→ EXTRACTED MATERIAL
○ ○ ○ ○
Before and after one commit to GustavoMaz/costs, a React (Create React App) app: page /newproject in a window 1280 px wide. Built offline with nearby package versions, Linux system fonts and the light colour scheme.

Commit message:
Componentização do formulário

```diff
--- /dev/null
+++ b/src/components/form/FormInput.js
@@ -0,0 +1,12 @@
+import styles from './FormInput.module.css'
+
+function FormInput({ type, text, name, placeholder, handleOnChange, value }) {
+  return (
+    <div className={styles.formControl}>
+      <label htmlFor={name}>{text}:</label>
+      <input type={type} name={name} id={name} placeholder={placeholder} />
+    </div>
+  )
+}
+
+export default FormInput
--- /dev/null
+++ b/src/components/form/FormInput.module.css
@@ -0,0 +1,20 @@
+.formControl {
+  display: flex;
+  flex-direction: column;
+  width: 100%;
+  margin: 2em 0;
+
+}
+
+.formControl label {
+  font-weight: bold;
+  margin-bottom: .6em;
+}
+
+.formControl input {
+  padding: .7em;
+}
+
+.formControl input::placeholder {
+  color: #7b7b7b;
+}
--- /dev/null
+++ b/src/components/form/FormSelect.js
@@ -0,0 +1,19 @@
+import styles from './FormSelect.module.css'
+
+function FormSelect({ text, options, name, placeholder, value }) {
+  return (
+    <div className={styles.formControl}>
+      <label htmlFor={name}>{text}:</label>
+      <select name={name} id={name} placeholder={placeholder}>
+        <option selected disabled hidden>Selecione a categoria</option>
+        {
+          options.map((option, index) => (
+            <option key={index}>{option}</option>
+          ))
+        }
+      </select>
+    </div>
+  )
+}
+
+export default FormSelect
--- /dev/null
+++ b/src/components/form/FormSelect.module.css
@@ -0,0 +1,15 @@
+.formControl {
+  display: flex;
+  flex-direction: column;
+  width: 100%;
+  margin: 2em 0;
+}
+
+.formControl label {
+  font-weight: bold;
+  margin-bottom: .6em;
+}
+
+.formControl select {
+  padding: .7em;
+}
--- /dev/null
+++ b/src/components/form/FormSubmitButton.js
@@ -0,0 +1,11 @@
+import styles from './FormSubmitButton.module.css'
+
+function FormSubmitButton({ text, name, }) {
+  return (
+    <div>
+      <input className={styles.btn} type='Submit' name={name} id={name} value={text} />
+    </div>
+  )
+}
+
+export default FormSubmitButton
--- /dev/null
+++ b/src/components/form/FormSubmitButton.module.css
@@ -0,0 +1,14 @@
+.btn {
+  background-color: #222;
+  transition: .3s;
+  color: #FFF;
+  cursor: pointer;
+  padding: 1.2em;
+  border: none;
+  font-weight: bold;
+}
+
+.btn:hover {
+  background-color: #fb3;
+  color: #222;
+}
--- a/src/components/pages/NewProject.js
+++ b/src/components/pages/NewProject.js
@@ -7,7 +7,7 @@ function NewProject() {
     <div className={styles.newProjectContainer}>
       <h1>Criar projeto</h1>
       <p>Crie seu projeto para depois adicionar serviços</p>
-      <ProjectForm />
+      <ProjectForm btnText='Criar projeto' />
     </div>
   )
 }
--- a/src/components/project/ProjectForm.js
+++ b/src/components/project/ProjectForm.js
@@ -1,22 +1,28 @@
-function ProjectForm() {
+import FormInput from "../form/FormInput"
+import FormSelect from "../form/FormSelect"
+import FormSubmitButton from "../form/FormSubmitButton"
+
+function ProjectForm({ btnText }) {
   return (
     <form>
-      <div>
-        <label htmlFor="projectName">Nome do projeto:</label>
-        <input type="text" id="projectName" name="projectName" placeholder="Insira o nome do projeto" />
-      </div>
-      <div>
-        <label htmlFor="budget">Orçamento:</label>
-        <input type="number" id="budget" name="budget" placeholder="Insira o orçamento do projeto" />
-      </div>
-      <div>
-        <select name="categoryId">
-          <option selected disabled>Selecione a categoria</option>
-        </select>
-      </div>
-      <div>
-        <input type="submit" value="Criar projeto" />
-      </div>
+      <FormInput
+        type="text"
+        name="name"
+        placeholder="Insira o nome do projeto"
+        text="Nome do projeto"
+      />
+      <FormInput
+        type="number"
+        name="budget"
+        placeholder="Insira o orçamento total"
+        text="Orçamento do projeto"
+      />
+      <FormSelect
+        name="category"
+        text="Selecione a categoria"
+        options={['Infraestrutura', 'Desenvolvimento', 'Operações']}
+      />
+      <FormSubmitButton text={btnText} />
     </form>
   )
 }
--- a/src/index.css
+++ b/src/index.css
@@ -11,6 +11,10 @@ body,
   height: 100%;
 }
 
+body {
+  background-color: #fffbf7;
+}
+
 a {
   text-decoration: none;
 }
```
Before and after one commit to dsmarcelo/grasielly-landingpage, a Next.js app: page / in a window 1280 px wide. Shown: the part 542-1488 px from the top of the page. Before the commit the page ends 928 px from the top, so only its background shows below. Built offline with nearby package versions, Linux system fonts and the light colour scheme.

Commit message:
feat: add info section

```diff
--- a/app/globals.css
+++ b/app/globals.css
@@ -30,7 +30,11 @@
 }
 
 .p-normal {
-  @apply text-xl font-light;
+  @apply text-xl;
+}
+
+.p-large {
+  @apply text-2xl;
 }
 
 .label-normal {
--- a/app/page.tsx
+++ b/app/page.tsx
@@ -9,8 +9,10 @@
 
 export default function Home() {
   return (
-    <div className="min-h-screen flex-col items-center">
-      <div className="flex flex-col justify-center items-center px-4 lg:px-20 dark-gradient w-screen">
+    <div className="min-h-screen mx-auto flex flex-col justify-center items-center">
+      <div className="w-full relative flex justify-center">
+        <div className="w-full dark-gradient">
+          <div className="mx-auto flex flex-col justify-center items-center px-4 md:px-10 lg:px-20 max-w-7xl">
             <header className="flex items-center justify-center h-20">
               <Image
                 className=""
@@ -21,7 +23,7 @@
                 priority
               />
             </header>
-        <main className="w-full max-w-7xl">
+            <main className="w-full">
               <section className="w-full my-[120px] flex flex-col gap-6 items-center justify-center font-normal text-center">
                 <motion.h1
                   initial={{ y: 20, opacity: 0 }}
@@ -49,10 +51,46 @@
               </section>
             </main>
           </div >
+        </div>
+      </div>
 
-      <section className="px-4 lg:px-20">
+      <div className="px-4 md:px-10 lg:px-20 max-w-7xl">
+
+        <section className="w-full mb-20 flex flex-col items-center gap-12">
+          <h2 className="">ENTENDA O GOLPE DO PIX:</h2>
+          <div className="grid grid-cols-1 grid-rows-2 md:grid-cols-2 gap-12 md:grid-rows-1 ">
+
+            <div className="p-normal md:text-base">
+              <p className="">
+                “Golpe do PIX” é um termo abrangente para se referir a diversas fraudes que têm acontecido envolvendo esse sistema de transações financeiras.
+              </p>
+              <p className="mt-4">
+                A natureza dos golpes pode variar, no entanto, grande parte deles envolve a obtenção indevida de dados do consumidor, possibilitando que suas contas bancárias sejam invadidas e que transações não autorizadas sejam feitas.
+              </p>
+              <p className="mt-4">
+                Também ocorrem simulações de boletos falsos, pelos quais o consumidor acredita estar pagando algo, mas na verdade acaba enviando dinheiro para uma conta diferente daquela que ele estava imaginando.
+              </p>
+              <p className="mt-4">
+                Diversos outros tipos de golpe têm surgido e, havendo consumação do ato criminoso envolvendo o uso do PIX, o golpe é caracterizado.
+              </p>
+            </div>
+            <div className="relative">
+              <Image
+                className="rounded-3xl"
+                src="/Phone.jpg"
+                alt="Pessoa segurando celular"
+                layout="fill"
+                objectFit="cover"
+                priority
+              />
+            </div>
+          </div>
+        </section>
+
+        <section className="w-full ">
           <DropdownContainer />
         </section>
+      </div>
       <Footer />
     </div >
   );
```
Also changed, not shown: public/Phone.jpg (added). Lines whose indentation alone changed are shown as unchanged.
○ ○ ○ ○
→ TASK
Output each line of the material above. Nothing should differ from the original.

→ ANSWER TO THIS PROBLEM
Before and after one commit to GustavoMaz/costs, a React (Create React App) app: page /newproject in a window 1280 px wide. Built offline with nearby package versions, Linux system fonts and the light colour scheme.

Commit message:
Componentização do formulário

```diff
--- /dev/null
+++ b/src/components/form/FormInput.js
@@ -0,0 +1,12 @@
+import styles from './FormInput.module.css'
+
+function FormInput({ type, text, name, placeholder, handleOnChange, value }) {
+  return (
+    <div className={styles.formControl}>
+      <label htmlFor={name}>{text}:</label>
+      <input type={type} name={name} id={name} placeholder={placeholder} />
+    </div>
+  )
+}
+
+export default FormInput
--- /dev/null
+++ b/src/components/form/FormInput.module.css
@@ -0,0 +1,20 @@
+.formControl {
+  display: flex;
+  flex-direction: column;
+  width: 100%;
+  margin: 2em 0;
+
+}
+
+.formControl label {
+  font-weight: bold;
+  margin-bottom: .6em;
+}
+
+.formControl input {
+  padding: .7em;
+}
+
+.formControl input::placeholder {
+  color: #7b7b7b;
+}
--- /dev/null
+++ b/src/components/form/FormSelect.js
@@ -0,0 +1,19 @@
+import styles from './FormSelect.module.css'
+
+function FormSelect({ text, options, name, placeholder, value }) {
+  return (
+    <div className={styles.formControl}>
+      <label htmlFor={name}>{text}:</label>
+      <select name={name} id={name} placeholder={placeholder}>
+        <option selected disabled hidden>Selecione a categoria</option>
+        {
+          options.map((option, index) => (
+            <option key={index}>{option}</option>
+          ))
+        }
+      </select>
+    </div>
+  )
+}
+
+export default FormSelect
--- /dev/null
+++ b/src/components/form/FormSelect.module.css
@@ -0,0 +1,15 @@
+.formControl {
+  display: flex;
+  flex-direction: column;
+  width: 100%;
+  margin: 2em 0;
+}
+
+.formControl label {
+  font-weight: bold;
+  margin-bottom: .6em;
+}
+
+.formControl select {
+  padding: .7em;
+}
--- /dev/null
+++ b/src/components/form/FormSubmitButton.js
@@ -0,0 +1,11 @@
+import styles from './FormSubmitButton.module.css'
+
+function FormSubmitButton({ text, name, }) {
+  return (
+    <div>
+      <input className={styles.btn} type='Submit' name={name} id={name} value={text} />
+    </div>
+  )
+}
+
+export default FormSubmitButton
--- /dev/null
+++ b/src/components/form/FormSubmitButton.module.css
@@ -0,0 +1,14 @@
+.btn {
+  background-color: #222;
+  transition: .3s;
+  color: #FFF;
+  cursor: pointer;
+  padding: 1.2em;
+  border: none;
+  font-weight: bold;
+}
+
+.btn:hover {
+  background-color: #fb3;
+  color: #222;
+}
--- a/src/components/pages/NewProject.js
+++ b/src/components/pages/NewProject.js
@@ -7,7 +7,7 @@ function NewProject() {
     <div className={styles.newProjectContainer}>
       <h1>Criar projeto</h1>
       <p>Crie seu projeto para depois adicionar serviços</p>
-      <ProjectForm />
+      <ProjectForm btnText='Criar projeto' />
     </div>
   )
 }
--- a/src/components/project/ProjectForm.js
+++ b/src/components/project/ProjectForm.js
@@ -1,22 +1,28 @@
-function ProjectForm() {
+import FormInput from "../form/FormInput"
+import FormSelect from "../form/FormSelect"
+import FormSubmitButton from "../form/FormSubmitButton"
+
+function ProjectForm({ btnText }) {
   return (
     <form>
-      <div>
-        <label htmlFor="projectName">Nome do projeto:</label>
-        <input type="text" id="projectName" name="projectName" placeholder="Insira o nome do projeto" />
-      </div>
-      <div>
-        <label htmlFor="budget">Orçamento:</label>
-        <input type="number" id="budget" name="budget" placeholder="Insira o orçamento do projeto" />
-      </div>
-      <div>
-        <select name="categoryId">
-          <option selected disabled>Selecione a categoria</option>
-        </select>
-      </div>
-      <div>
-        <input type="submit" value="Criar projeto" />
-      </div>
+      <FormInput
+        type="text"
+        name="name"
+        placeholder="Insira o nome do projeto"
+        text="Nome do projeto"
+      />
+      <FormInput
+        type="number"
+        name="budget"
+        placeholder="Insira o orçamento total"
+        text="Orçamento do projeto"
+      />
+      <FormSelect
+        name="category"
+        text="Selecione a categoria"
+        options={['Infraestrutura', 'Desenvolvimento', 'Operações']}
+      />
+      <FormSubmitButton text={btnText} />
     </form>
   )
 }
--- a/src/index.css
+++ b/src/index.css
@@ -11,6 +11,10 @@ body,
   height: 100%;
 }
 
+body {
+  background-color: #fffbf7;
+}
+
 a {
   text-decoration: none;
 }
```
Before and after one commit to dsmarcelo/grasielly-landingpage, a Next.js app: page / in a window 1280 px wide. Shown: the part 542-1488 px from the top of the page. Before the commit the page ends 928 px from the top, so only its background shows below. Built offline with nearby package versions, Linux system fonts and the light colour scheme.

Commit message:
feat: add info section

```diff
--- a/app/globals.css
+++ b/app/globals.css
@@ -30,7 +30,11 @@
 }
 
 .p-normal {
-  @apply text-xl font-light;
+  @apply text-xl;
+}
+
+.p-large {
+  @apply text-2xl;
 }
 
 .label-normal {
--- a/app/page.tsx
+++ b/app/page.tsx
@@ -9,8 +9,10 @@
 
 export default function Home() {
   return (
-    <div className="min-h-screen flex-col items-center">
-      <div className="flex flex-col justify-center items-center px-4 lg:px-20 dark-gradient w-screen">
+    <div className="min-h-screen mx-auto flex flex-col justify-center items-center">
+      <div className="w-full relative flex justify-center">
+        <div className="w-full dark-gradient">
+          <div className="mx-auto flex flex-col justify-center items-center px-4 md:px-10 lg:px-20 max-w-7xl">
             <header className="flex items-center justify-center h-20">
               <Image
                 className=""
@@ -21,7 +23,7 @@
                 priority
               />
             </header>
-        <main className="w-full max-w-7xl">
+            <main className="w-full">
               <section className="w-full my-[120px] flex flex-col gap-6 items-center justify-center font-normal text-center">
                 <motion.h1
                   initial={{ y: 20, opacity: 0 }}
@@ -49,10 +51,46 @@
               </section>
             </main>
           </div >
+        </div>
+      </div>
 
-      <section className="px-4 lg:px-20">
+      <div className="px-4 md:px-10 lg:px-20 max-w-7xl">
+
+        <section className="w-full mb-20 flex flex-col items-center gap-12">
+          <h2 className="">ENTENDA O GOLPE DO PIX:</h2>
+          <div className="grid grid-cols-1 grid-rows-2 md:grid-cols-2 gap-12 md:grid-rows-1 ">
+
+            <div className="p-normal md:text-base">
+              <p className="">
+                “Golpe do PIX” é um termo abrangente para se referir a diversas fraudes que têm acontecido envolvendo esse sistema de transações financeiras.
+              </p>
+              <p className="mt-4">
+                A natureza dos golpes pode variar, no entanto, grande parte deles envolve a obtenção indevida de dados do consumidor, possibilitando que suas contas bancárias sejam invadidas e que transações não autorizadas sejam feitas.
+              </p>
+              <p className="mt-4">
+                Também ocorrem simulações de boletos falsos, pelos quais o consumidor acredita estar pagando algo, mas na verdade acaba enviando dinheiro para uma conta diferente daquela que ele estava imaginando.
+              </p>
+              <p className="mt-4">
+                Diversos outros tipos de golpe têm surgido e, havendo consumação do ato criminoso envolvendo o uso do PIX, o golpe é caracterizado.
+              </p>
+            </div>
+            <div className="relative">
+              <Image
+                className="rounded-3xl"
+                src="/Phone.jpg"
+                alt="Pessoa segurando celular"
+                layout="fill"
+                objectFit="cover"
+                priority
+              />
+            </div>
+          </div>
+        </section>
+
+        <section className="w-full ">
           <DropdownContainer />
         </section>
+      </div>
       <Footer />
     </div >
   );
```
Also changed, not shown: public/Phone.jpg (added). Lines whose indentation alone changed are shown as unchanged.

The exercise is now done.